The other day while browsing around casually at a watch shop, I spotted a blue Seiko Map Meter watch (SKZ223) that was mounted on the nylon bund strap that supposedly only came with the orange version (SKZ227). Dealer explained that she had a customer who wanted the SKZ227 on the metal bracelet so she did a band swap and sold it at the price of the bracelet version. Things like that always happen at retail shops.
 
Anyway, I strapped on the blue Map Meter watch on the bund strap and for a while, I couldn’t get it off my wrist. The watch is big and thick, and the bund strap really makes it stand out on the wrist. Thickness of a watch is never an issue for me and this was the first I worn a Seiko on a bund strap. I have handled a bracelet version of the Map Meter watch when they were first released and had very good impression of it. This is the second time I tried it on.
 
The Map Meter watch appears to be an improved version of an earlier model known as Atlas (SKZ211 and so on). It has a bigger watch case that has a nicer polished and brushed finish than the matt finished Atlas. It also has a nicer two-layered dial as compared to conventional one on the Atlas. In other words, it is bigger and better and just like Arnold’s terminator model, the Atlas is an obsolete model. It can’t stop the Map Meter from flying out of the retail stores.

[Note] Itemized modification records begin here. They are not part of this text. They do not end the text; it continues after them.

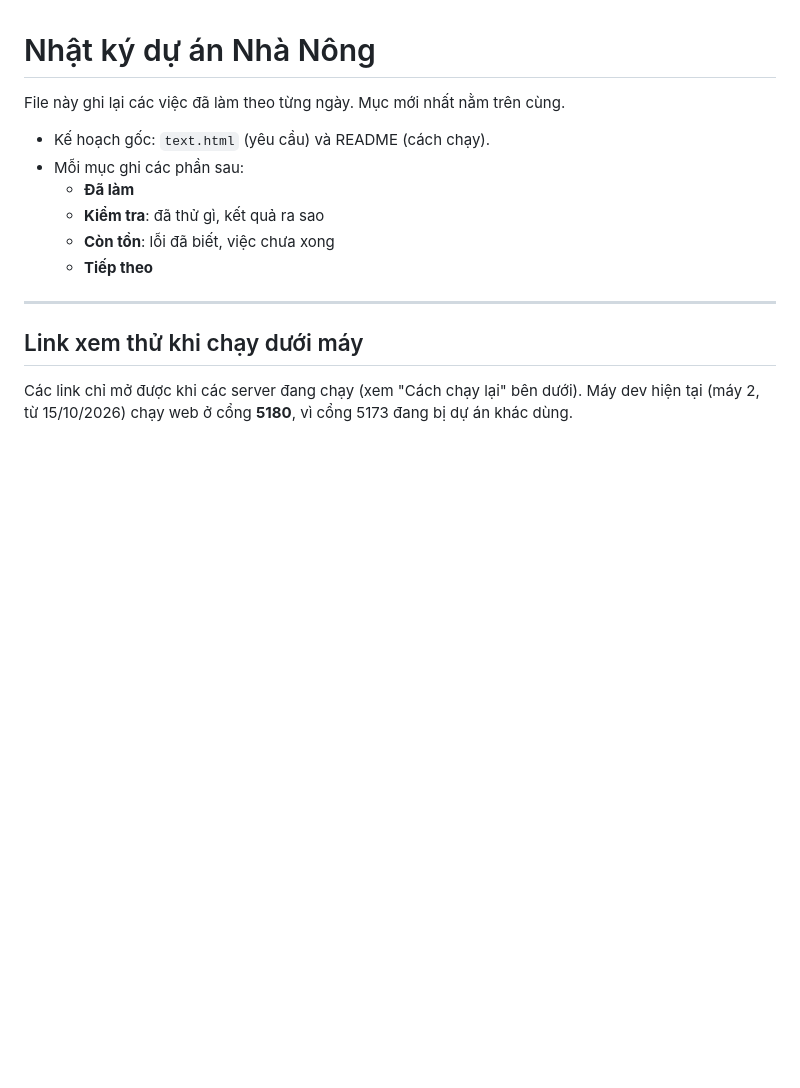
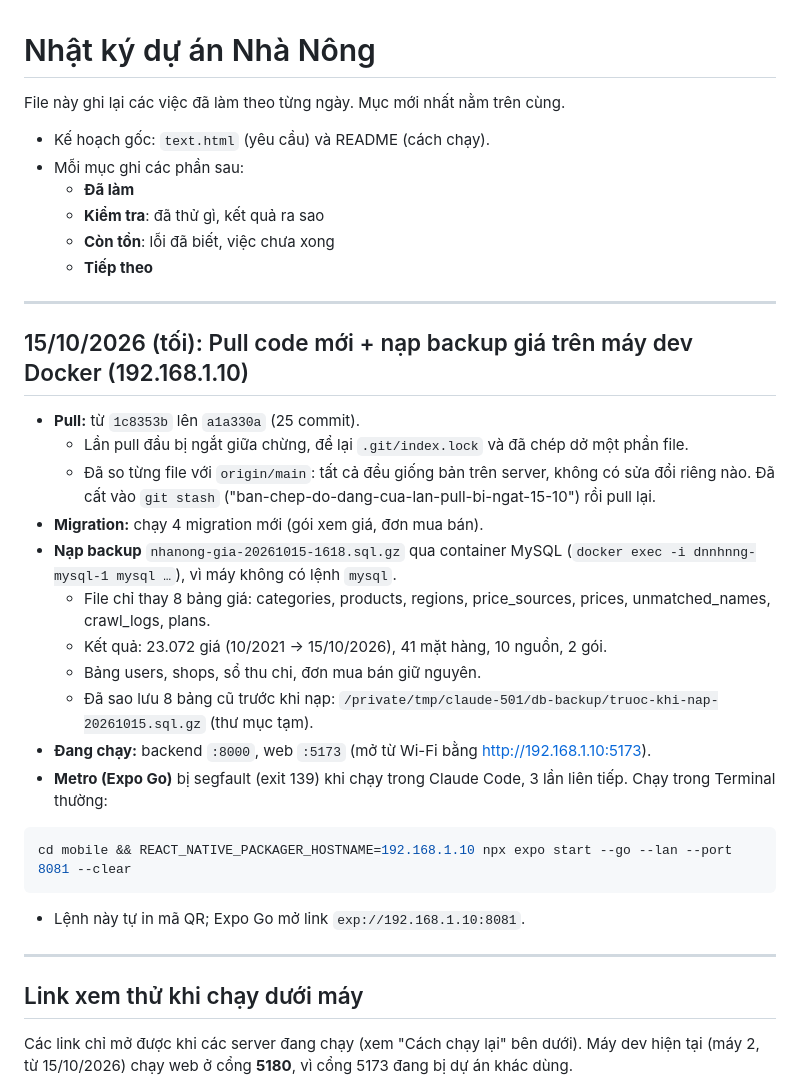
Before and after one commit to anhtuyen25091/DUAN_NHANONG, a Markdown page: NHAT_KY.md, the part around the change. Drawn GitHub-style; blank space fills up the shorter version.

Commit message:
Nhật ký: pull code mới, nạp backup giá 15/10 trên máy dev Docker
Co-Authored-By: Claude Opus 5.5 <noreply@anthropic.com>

````diff
--- a/NHAT_KY.md
+++ b/NHAT_KY.md
@@ -8,6 +8,26 @@ File này ghi lại các việc đã làm theo từng ngày. Mục mới nhất
   - **Kiểm tra**: đã thử gì, kết quả ra sao
   - **Còn tồn**: lỗi đã biết, việc chưa xong
   - **Tiếp theo**
+
+---
+
+## 15/10/2026 (tối): Pull code mới + nạp backup giá trên máy dev Docker (192.168.1.10)
+- **Pull:** từ `1c8353b` lên `a1a330a` (25 commit).
+  - Lần pull đầu bị ngắt giữa chừng, để lại `.git/index.lock` và đã chép dở một phần file.
+  - Đã so từng file với `origin/main`: tất cả đều giống bản trên server, không có sửa đổi riêng nào. Đã cất vào `git stash` ("ban-chep-do-dang-cua-lan-pull-bi-ngat-15-10") rồi pull lại.
+- **Migration:** chạy 4 migration mới (gói xem giá, đơn mua bán).
+- **Nạp backup** `nhanong-gia-20261015-1618.sql.gz` qua container MySQL (`docker exec -i dnnhnng-mysql-1 mysql …`), vì máy không có lệnh `mysql`.
+  - File chỉ thay 8 bảng giá: categories, products, regions, price_sources, prices, unmatched_names, crawl_logs, plans.
+  - Kết quả: 23.072 giá (10/2021 → 15/10/2026), 41 mặt hàng, 10 nguồn, 2 gói.
+  - Bảng users, shops, sổ thu chi, đơn mua bán giữ nguyên.
+  - Đã sao lưu 8 bảng cũ trước khi nạp: `/private/tmp/claude-501/db-backup/truoc-khi-nap-20261015.sql.gz` (thư mục tạm).
+- **Đang chạy:** backend `:8000`, web `:5173` (mở từ Wi-Fi bằng http://192.168.1.10:5173).
+- **Metro (Expo Go)** bị segfault (exit 139) khi chạy trong Claude Code, 3 lần liên tiếp. Chạy trong Terminal thường:
+
+```bash
+cd mobile && REACT_NATIVE_PACKAGER_HOSTNAME=192.168.1.10 npx expo start --go --lan --port 8081 --clear
+```
+  - Lệnh này tự in mã QR; Expo Go mở link `exp://192.168.1.10:8081`.
 
 ---
 
````
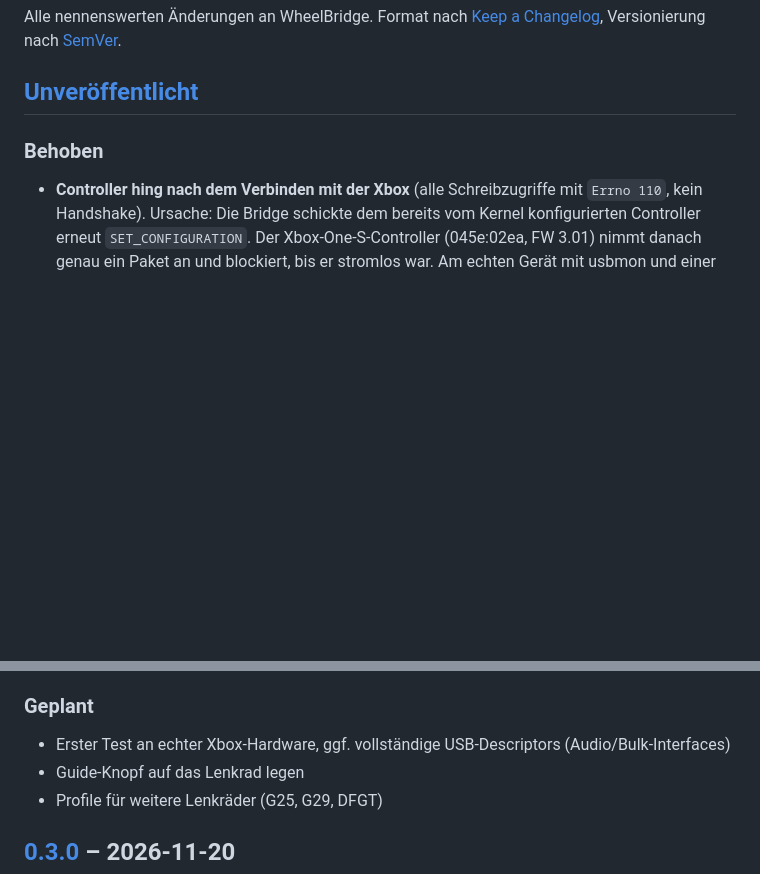
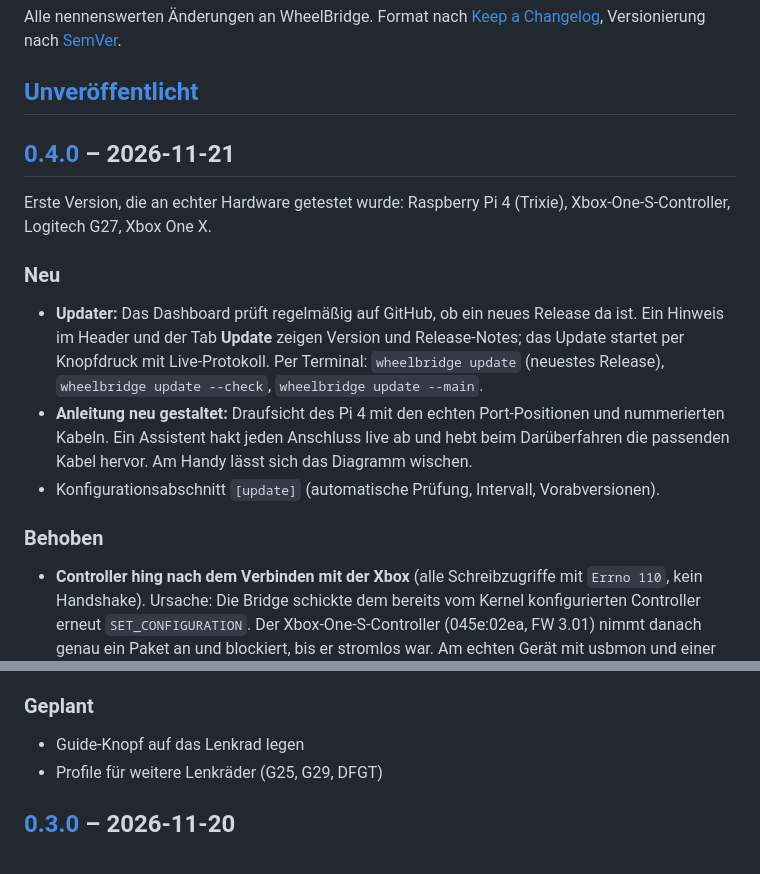
Before and after one commit to W0rkingChr1s/WheelBridge, a Markdown page: CHANGELOG.md, 2 parts joined by grey strips. Drawn GitHub-style; blank space fills up the shorter version.

```diff
--- a/CHANGELOG.md
+++ b/CHANGELOG.md
@@ -3,6 +3,15 @@
 Alle nennenswerten Änderungen an WheelBridge. Format nach [Keep a Changelog](https://keepachangelog.com/de/1.1.0/), Versionierung nach [SemVer](https://semver.org/lang/de/).
 
 ## [Unveröffentlicht]
+
+## [0.4.0] – 2026-11-21
+
+Erste Version, die an echter Hardware getestet wurde: Raspberry Pi 4 (Trixie), Xbox-One-S-Controller, Logitech G27, Xbox One X.
+
+### Neu
+- **Updater:** Das Dashboard prüft regelmäßig auf GitHub, ob ein neues Release da ist. Ein Hinweis im Header und der Tab **Update** zeigen Version und Release-Notes; das Update startet per Knopfdruck mit Live-Protokoll. Per Terminal: `wheelbridge update` (neuestes Release), `wheelbridge update --check`, `wheelbridge update --main`.
+- **Anleitung neu gestaltet:** Draufsicht des Pi 4 mit den echten Port-Positionen und nummerierten Kabeln. Ein Assistent hakt jeden Anschluss live ab und hebt beim Darüberfahren die passenden Kabel hervor. Am Handy lässt sich das Diagramm wischen.
+- Konfigurationsabschnitt `[update]` (automatische Prüfung, Intervall, Vorabversionen).
 
 ### Behoben
 - **Controller hing nach dem Verbinden mit der Xbox** (alle Schreibzugriffe mit `Errno 110`, kein Handshake). Ursache: Die Bridge schickte dem bereits vom Kernel konfigurierten Controller erneut `SET_CONFIGURATION`. Der Xbox-One-S-Controller (045e:02ea, FW 3.01) nimmt danach genau ein Paket an und blockiert, bis er stromlos war. Am echten Gerät mit usbmon und einer Xbox-Simulation eingegrenzt.
@@ -15,7 +24,6 @@ Alle nennenswerten Änderungen an WheelBridge. Format nach [Keep a Changelog](ht
 - Installer und `doctor` werten `dtoverlay=dwc2` jetzt abschnittsweise aus. Die `config.txt` von Raspberry Pi OS 13 (Trixie) enthält standardmäßig `[cm5] dtoverlay=dwc2,dr_mode=host`. Das wurde fälschlich als „Overlay schon vorhanden“ erkannt, und der Gadget-Modus wurde nie aktiviert.
 
 ### Geplant
-- Erster Test an echter Xbox-Hardware, ggf. vollständige USB-Descriptors (Audio/Bulk-Interfaces)
 - Guide-Knopf auf das Lenkrad legen
 - Profile für weitere Lenkräder (G25, G29, DFGT)
 
```
Also changed, not shown: other parts of CHANGELOG.md (+2 -1 lines), README.md (+19 -10 lines), docs/INSTALL.md (+7 -1 lines), docs/img/anleitung.png, docs/img/live.png, docs/img/mapping.png, docs/img/uebersicht.png, docs/img/update.png (added), 8 other files.
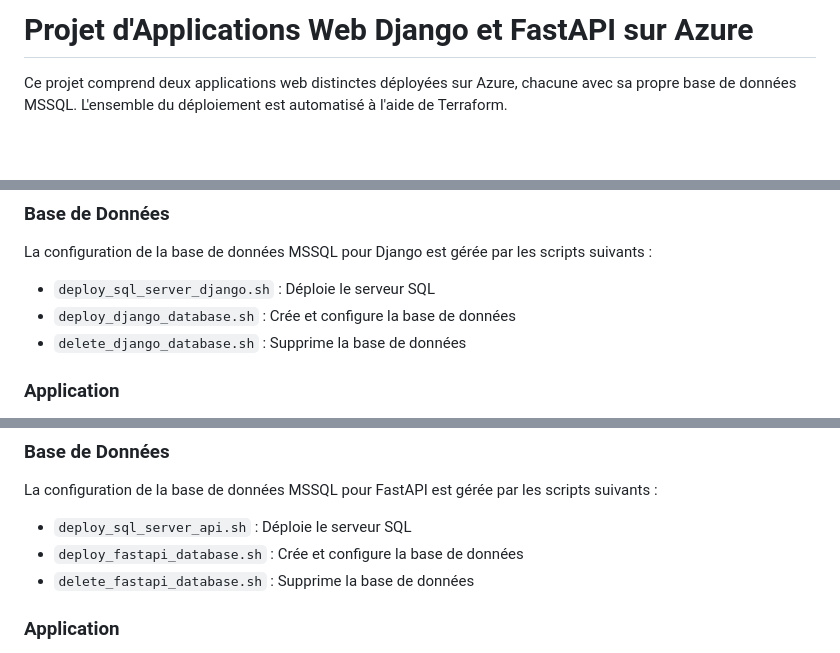
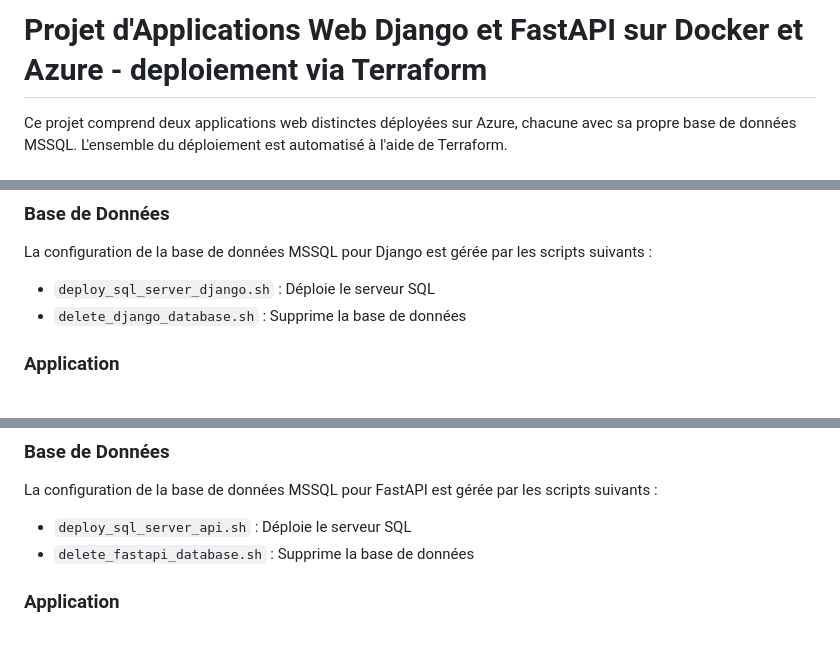
Before and after one commit to Malek-Boumedine/docker_terraform, a Markdown page: README.md, 3 parts joined by grey strips. Drawn GitHub-style; blank space fills up the shorter version.

```diff
--- a/README.md
+++ b/README.md
@@ -1,4 +1,4 @@
-# Projet d'Applications Web Django et FastAPI sur Azure
+# Projet d'Applications Web Django et FastAPI sur Docker et Azure - deploiement via Terraform
 
 Ce projet comprend deux applications web distinctes déployées sur Azure, chacune avec sa propre base de données MSSQL. L'ensemble du déploiement est automatisé à l'aide de Terraform.
 
@@ -54,7 +54,6 @@ L'application Django est une plateforme de gestion de prêts bancaires.
 La configuration de la base de données MSSQL pour Django est gérée par les scripts suivants :
 
 - `deploy_sql_server_django.sh` : Déploie le serveur SQL
-- `deploy_django_database.sh` : Crée et configure la base de données
 - `delete_django_database.sh` : Supprime la base de données
 
 ### Application
@@ -82,7 +81,6 @@ L'application FastAPI fournit une API pour le traitement des demandes de prêt a
 La configuration de la base de données MSSQL pour FastAPI est gérée par les scripts suivants :
 
 - `deploy_sql_server_api.sh` : Déploie le serveur SQL
-- `deploy_fastapi_database.sh` : Crée et configure la base de données
 - `delete_fastapi_database.sh` : Supprime la base de données
 
 ### Application
```
Also changed, not shown: other parts of README.md (+40 -19 lines).
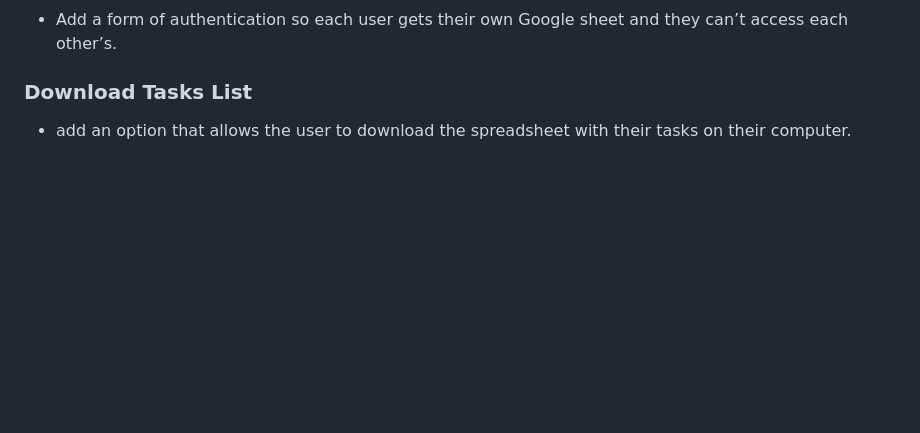
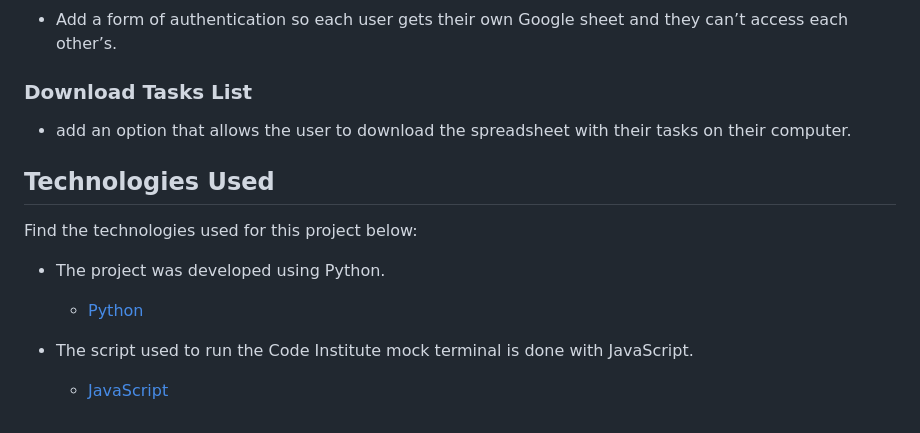
Before and after one commit to devnickocodes/to-do-list-project, a Markdown page: README.md, the part around the change. Drawn GitHub-style; blank space fills up the shorter version.

Commit message:
add python and JS in the technologies used section in the README file

```diff
--- a/README.md
+++ b/README.md
@@ -131,3 +131,13 @@ This feature displays goodbye messages and stops the running of the app.
 ### Download Tasks List
 
 - add an option that allows the user to download the spreadsheet with their tasks on their computer.
+
+## Technologies Used
+
+Find the technologies used for this project below:
+
+- The project was developed using Python.
+    - [Python](https://en.wikipedia.org/wiki/Python_(programming_language))
+
+- The script used to run the Code Institute mock terminal is done with JavaScript.
+    - [JavaScript](https://en.wikipedia.org/wiki/JavaScript)
```
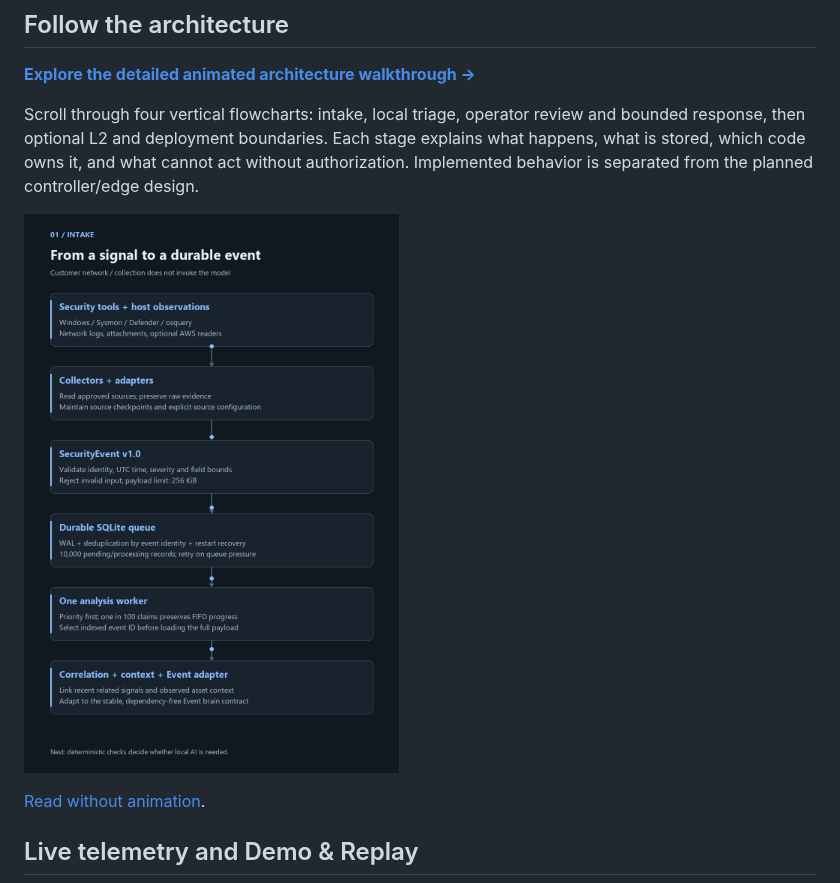
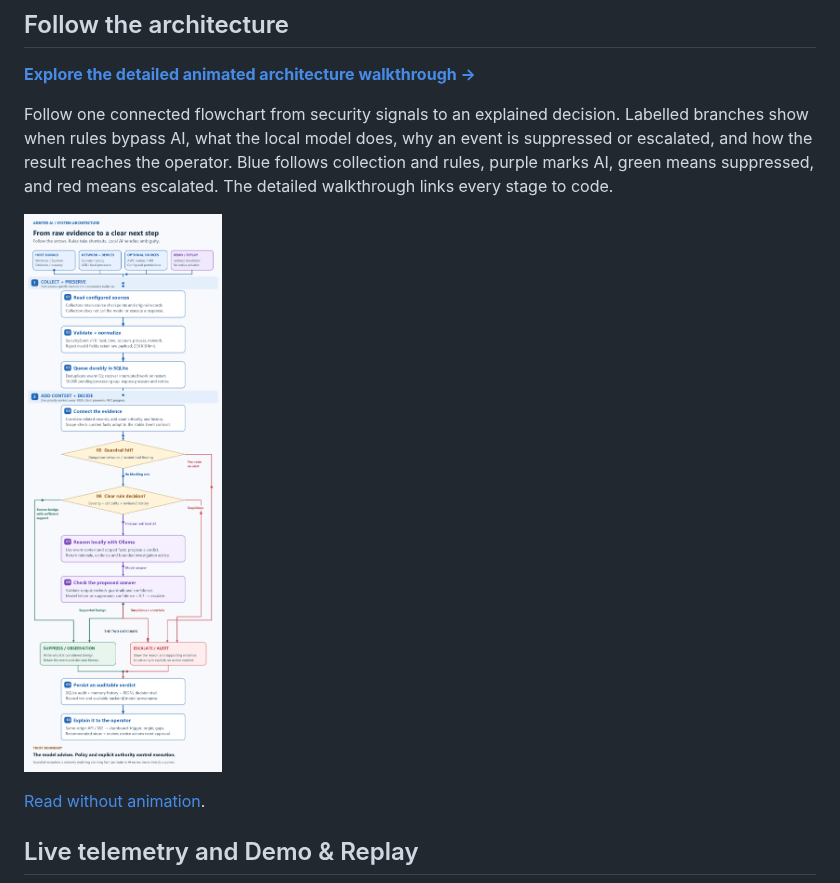
Before and after one commit to Haryshwa29/Arbiter-AI, a Markdown page: README.md, the part around the change. GitHub-like rendering; pictures changed too: docs/architecture/arbiter-flow.gif (added).

Commit message:
Combine intake and triage into one detailed animated README flowchart

```diff
--- a/README.md
+++ b/README.md
@@ -15,13 +15,13 @@ account validation and production-scale delivery remain future validation work.
 
 **[Explore the detailed animated architecture walkthrough →](docs/ARCHITECTURE-WALKTHROUGH.md)**
 
-Scroll through four vertical flowcharts: intake, local triage, operator review
-and bounded response, then optional L2 and deployment boundaries. Each stage
-explains what happens, what is stored, which code owns it, and what cannot act
-without authorization. Implemented behavior is separated from the planned
-controller/edge design.
+Follow one connected flowchart from security signals to an explained decision.
+Labelled branches show when rules bypass AI, what the local model does, why an
+event is suppressed or escalated, and how the result reaches the operator.
+Blue follows collection and rules, purple marks AI, green means suppressed,
+and red means escalated. The detailed walkthrough links every stage to code.
 
-[![Animated vertical architecture preview: sources, normalization, durable queue, priority worker and correlation.](docs/architecture/01-intake.gif)](docs/ARCHITECTURE-WALKTHROUGH.md)
+[![Complete animated Arbiter architecture: sources converge into collectors, validated events and durable storage; correlation and scoped memory feed guardrails and a prefilter; explicit shortcuts bypass local AI; validated decisions become observations or alerts, persist to audit, and reach the operator with reasons and next steps.](docs/architecture/arbiter-flow.gif)](docs/ARCHITECTURE-WALKTHROUGH.md)
 
 [Read without animation](docs/architecture/STILL.md).
 
```
Also changed, not shown: docs/ARCHITECTURE-WALKTHROUGH.md (+17 -9 lines), docs/architecture/STILL.md (+2 -7 lines), docs/architecture/arbiter-flow.png (added), 2 other files.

SKZ211K – Nicknamed ‘Atlas’


SKZ227K – The new and improved model

 
The Atlas and Map Meter series of watches have a unique design of their own that some may not appreciate because it doesn’t resemble the 6105’s, 6309’s or the Marinemaster that they are familiar with. I don’t blame them because the Map Meter watch is not a dive watch and should not be perceived as one. Some sellers on eBay call it ‘dive watch’ which is inappropriate and misleading. I must admit I had that misperception before but now I realized it is a ‘land’ watch. Maybe it wasn’t very clear on the Atlas but the Map Meter is clearly a ‘land watch’. It has a compass bezel for finding direction and a map meter for measuring distances on maps. Sure, it has a water resistance rating of 200m but so does the Prospex Landmasters. Therefore, when I look at the SKZ Map Meter watch, I look at it from a ‘land watch’ perspective. I won’t compare it with any Seiko diver at all. I think Seiko has opened up a new category of Seiko 5 with the Atlas and Map Meter. Instead of ‘Map Meter’, I am very tempted to call it ‘Seiko 5 Landmaster’ although I wouldn’t entrust my life to it.
 

The Map Meter watch uses plastic crown guards that are attached to both sides of the watch case by means of screws. They remind me of the plastic guards that some Casio watches have to protect their pushers.


 

I have the following guesses as to why the plastic part is used:
 
– to help reduce the weight since it is quite a heavy watch.
– for extra shock protection
– purely from a design standpoint to add some character to the watch
– to reduce manufacturing cost since steel is getting more expensive 🙂
 
As you can see in the pictures below, the caseback is surrounded by a plastic ring. The crown guards on both sides are joined by the plastic ring and this whole thing is actually a one-piece plastic instead of three separate pieces.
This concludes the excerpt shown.